TRY IT: Without changing a single word, output each entry.

Extracted data entries:
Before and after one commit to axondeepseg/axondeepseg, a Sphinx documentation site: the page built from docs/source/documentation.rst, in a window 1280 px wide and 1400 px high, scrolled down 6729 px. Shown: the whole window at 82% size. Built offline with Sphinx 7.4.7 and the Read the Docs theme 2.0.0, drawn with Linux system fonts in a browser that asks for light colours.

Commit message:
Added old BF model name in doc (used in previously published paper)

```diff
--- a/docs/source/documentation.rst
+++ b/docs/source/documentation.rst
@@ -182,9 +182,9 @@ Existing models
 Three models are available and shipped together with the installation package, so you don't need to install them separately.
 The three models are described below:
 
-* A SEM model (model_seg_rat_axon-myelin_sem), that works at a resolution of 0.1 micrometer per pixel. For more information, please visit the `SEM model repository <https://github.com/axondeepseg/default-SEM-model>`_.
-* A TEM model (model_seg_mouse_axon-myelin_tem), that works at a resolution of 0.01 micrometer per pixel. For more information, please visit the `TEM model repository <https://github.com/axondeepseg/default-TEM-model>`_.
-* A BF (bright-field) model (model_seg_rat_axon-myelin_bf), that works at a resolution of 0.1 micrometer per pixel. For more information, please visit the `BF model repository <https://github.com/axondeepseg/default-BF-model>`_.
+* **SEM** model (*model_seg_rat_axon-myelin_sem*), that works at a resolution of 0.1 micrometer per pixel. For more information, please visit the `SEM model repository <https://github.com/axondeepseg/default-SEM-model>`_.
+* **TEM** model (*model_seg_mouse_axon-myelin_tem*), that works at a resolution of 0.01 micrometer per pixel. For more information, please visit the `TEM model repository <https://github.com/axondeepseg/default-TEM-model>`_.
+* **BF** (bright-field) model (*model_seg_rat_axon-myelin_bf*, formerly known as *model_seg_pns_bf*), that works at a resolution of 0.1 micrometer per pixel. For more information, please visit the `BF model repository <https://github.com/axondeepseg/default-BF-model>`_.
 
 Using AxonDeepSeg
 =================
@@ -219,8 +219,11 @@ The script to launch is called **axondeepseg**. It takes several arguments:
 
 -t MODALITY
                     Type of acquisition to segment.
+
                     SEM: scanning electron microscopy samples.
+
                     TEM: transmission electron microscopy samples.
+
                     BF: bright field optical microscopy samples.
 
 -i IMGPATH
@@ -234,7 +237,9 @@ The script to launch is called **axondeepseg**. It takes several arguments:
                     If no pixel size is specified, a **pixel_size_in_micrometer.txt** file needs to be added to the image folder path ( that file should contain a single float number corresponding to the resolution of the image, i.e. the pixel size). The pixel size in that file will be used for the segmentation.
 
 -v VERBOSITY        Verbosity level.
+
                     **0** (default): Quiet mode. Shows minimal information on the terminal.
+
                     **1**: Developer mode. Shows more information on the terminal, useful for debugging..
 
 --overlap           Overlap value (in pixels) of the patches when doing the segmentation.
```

REPLY:
Before and after one commit to axondeepseg/axondeepseg, a Sphinx documentation site: the page built from docs/source/documentation.rst, in a window 1280 px wide and 1400 px high, scrolled down 6729 px. Shown: the whole window at 82% size. Built offline with Sphinx 7.4.7 and the Read the Docs theme 2.0.0, drawn with Linux system fonts in a browser that asks for light colours.

Commit message:
Added old BF model name in doc (used in previously published paper)

```diff
--- a/docs/source/documentation.rst
+++ b/docs/source/documentation.rst
@@ -182,9 +182,9 @@ Existing models
 Three models are available and shipped together with the installation package, so you don't need to install them separately.
 The three models are described below:
 
-* A SEM model (model_seg_rat_axon-myelin_sem), that works at a resolution of 0.1 micrometer per pixel. For more information, please visit the `SEM model repository <https://github.com/axondeepseg/default-SEM-model>`_.
-* A TEM model (model_seg_mouse_axon-myelin_tem), that works at a resolution of 0.01 micrometer per pixel. For more information, please visit the `TEM model repository <https://github.com/axondeepseg/default-TEM-model>`_.
-* A BF (bright-field) model (model_seg_rat_axon-myelin_bf), that works at a resolution of 0.1 micrometer per pixel. For more information, please visit the `BF model repository <https://github.com/axondeepseg/default-BF-model>`_.
+* **SEM** model (*model_seg_rat_axon-myelin_sem*), that works at a resolution of 0.1 micrometer per pixel. For more information, please visit the `SEM model repository <https://github.com/axondeepseg/default-SEM-model>`_.
+* **TEM** model (*model_seg_mouse_axon-myelin_tem*), that works at a resolution of 0.01 micrometer per pixel. For more information, please visit the `TEM model repository <https://github.com/axondeepseg/default-TEM-model>`_.
+* **BF** (bright-field) model (*model_seg_rat_axon-myelin_bf*, formerly known as *model_seg_pns_bf*), that works at a resolution of 0.1 micrometer per pixel. For more information, please visit the `BF model repository <https://github.com/axondeepseg/default-BF-model>`_.
 
 Using AxonDeepSeg
 =================
@@ -219,8 +219,11 @@ The script to launch is called **axondeepseg**. It takes several arguments:
 
 -t MODALITY
                     Type of acquisition to segment.
+
                     SEM: scanning electron microscopy samples.
+
                     TEM: transmission electron microscopy samples.
+
                     BF: bright field optical microscopy samples.
 
 -i IMGPATH
@@ -234,7 +237,9 @@ The script to launch is called **axondeepseg**. It takes several arguments:
                     If no pixel size is specified, a **pixel_size_in_micrometer.txt** file needs to be added to the image folder path ( that file should contain a single float number corresponding to the resolution of the image, i.e. the pixel size). The pixel size in that file will be used for the segmentation.
 
 -v VERBOSITY        Verbosity level.
+
                     **0** (default): Quiet mode. Shows minimal information on the terminal.
+
                     **1**: Developer mode. Shows more information on the terminal, useful for debugging..
 
 --overlap           Overlap value (in pixels) of the patches when doing the segmentation.
```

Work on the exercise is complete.